But the game has also changed in other ways. The running game has slowly been fading, paling in importance to bg-armed quarterbacks and speedy, elusive receivers. Slot receivers like Tyreek Hill require equally athletic players to even have a prayer of covering them. As a result, similar to the above, there is less value for big players who can play smash mouth football. The game has changed to favor speed, and we’ve seen a shift in who the defenders are who can cover speed.

The decline of the running back is also a contributing factor. There’s a reason the Cleveland Browns were justly ridiculed for drafting Trent Richardson No. 3-overall in the 2012 NFL Draft. Not only is the lifetime of an NFL running back short, but there are a heck of a lot fewer than 32 elite backs in the NFL. Teams do not invest in running backs because there are so few literal game-altering backs in the league (Derrick Henry comes to mind). So wouldn’t it make sense that the defenders who go up against them would meet a similar fate?

In the modern game, linebackers are ineffective against the pass.
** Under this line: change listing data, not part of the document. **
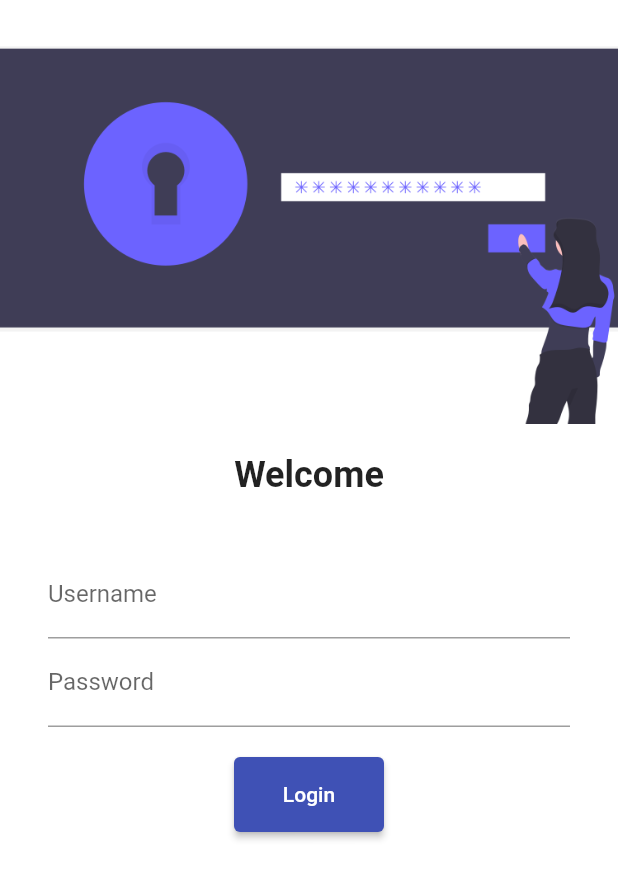
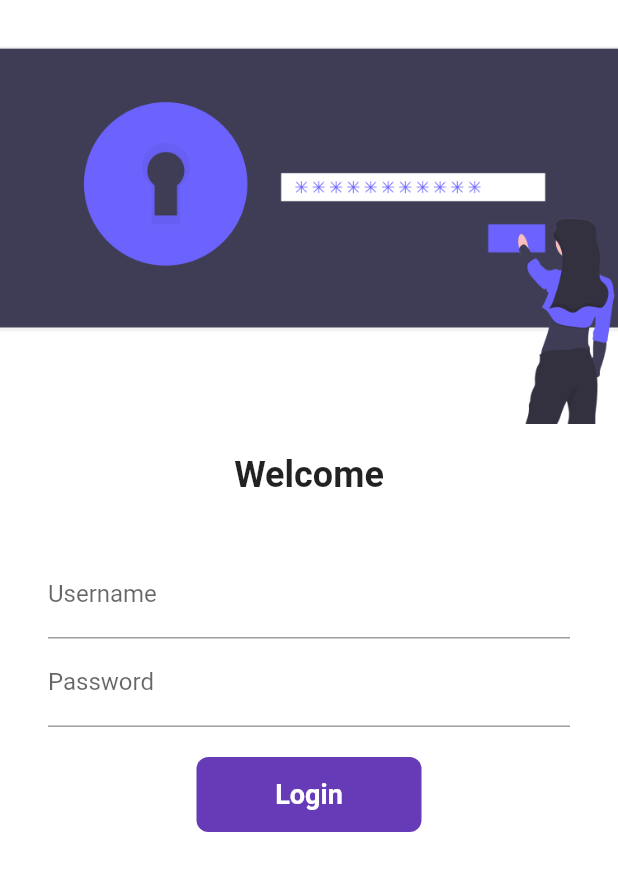
Before and after one commit to GaganSharma05/Items_Catalogue, a Flutter app: the screen it shows after launch, on a phone screen of 412 x 824 dp. Shown: the top 879 px of the screen. Run offline on Flutter 3.47's test engine with Material 2 defaults, Android fonts, the light colour scheme and no system bars.

Commit message:
login_page commit

```diff
--- a/lib/pages/login_page.dart
+++ b/lib/pages/login_page.dart
@@ -33,8 +33,7 @@ class _Login_PageState extends State<Login_Page> {
         color: Colors.white,
         child: SingleChildScrollView(
             child: Form(
-                child: Column(
-          children: [
+                child: Column(children: [
           Image.asset(
             "assets/images/Authentication.png",
             fit: BoxFit.cover,
@@ -90,18 +89,33 @@ class _Login_PageState extends State<Login_Page> {
                   SizedBox(
                     height: 20.0,
                   ),
-                  ElevatedButton(
-                    child: Text("Login"),
-                    style:
-                        TextButton.styleFrom(minimumSize: Size(100.00, 50.00)),
-                    onPressed: () {
-                      Navigator.pushNamed(context, MyRoutes.homeRoute);
-                    },
+                  Material(
+                    color: Colors.deepPurple,
+                    borderRadius: BorderRadius.circular(changeButton ? 50 : 8),
+                    child: InkWell(
+                      onTap: () => moveToHome(context),
+                      child: AnimatedContainer(
+                        duration: Duration(seconds: 1),
+                        width: changeButton ? 50 : 150,
+                        height: 50,
+                        alignment: Alignment.center,
+                        child: changeButton
+                            ? Icon(
+                                Icons.done,
+                                color: Colors.white,
                               )
-                ],
+                            : Text(
+                                "Login",
+                                style: TextStyle(
+                                    color: Colors.white,
+                                    fontWeight: FontWeight.bold,
+                                    fontSize: 18),
+                              ),
+                      ),
                     ),
                   )
                 ],
-        ))));
+              ))
+        ]))));
   }
 }
```
Lines whose indentation alone changed are shown as unchanged.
Unless they are speedy and able to line up as a pass rusher a la Mack, they are not likely to drop back in coverage effectively against quick slot receivers. The mix of players that can contain — such as a strong defensive line with quick, pass rushing defensive ends lined up ahead of a set of defensive backs that can cover complex routes — is a priority over individually great tacklers.

What does that mean for the middle of the field? More teams are moving toward a zone defense which, when executed well, allows greater flexibility on a given play and a better matching of coverage options (though stopping the run/pass option can be more challenging). When it comes to gaining a competitive advantage, college programs that can develop these players who can stop modern offenses will win out.

Unfortunately, the traditional linebackers of yore are not these players. In today’s average defensive scheme, linebackers are like sitting ducks in the defensive back seven. Teams have adjusted their offensive schemes to be able to exploit traditional 4 - 3 defense, so opponents would do better to have speedier, shiftier players covering the middle of the field.

It was sad when fullbacks went out of vogue, too. That’s why it was such a fun anomaly when Peyton Hillis had that one good season and made the cover of Madden. However, like the fullback position, linebackers don’t have as much of a place in the modern game.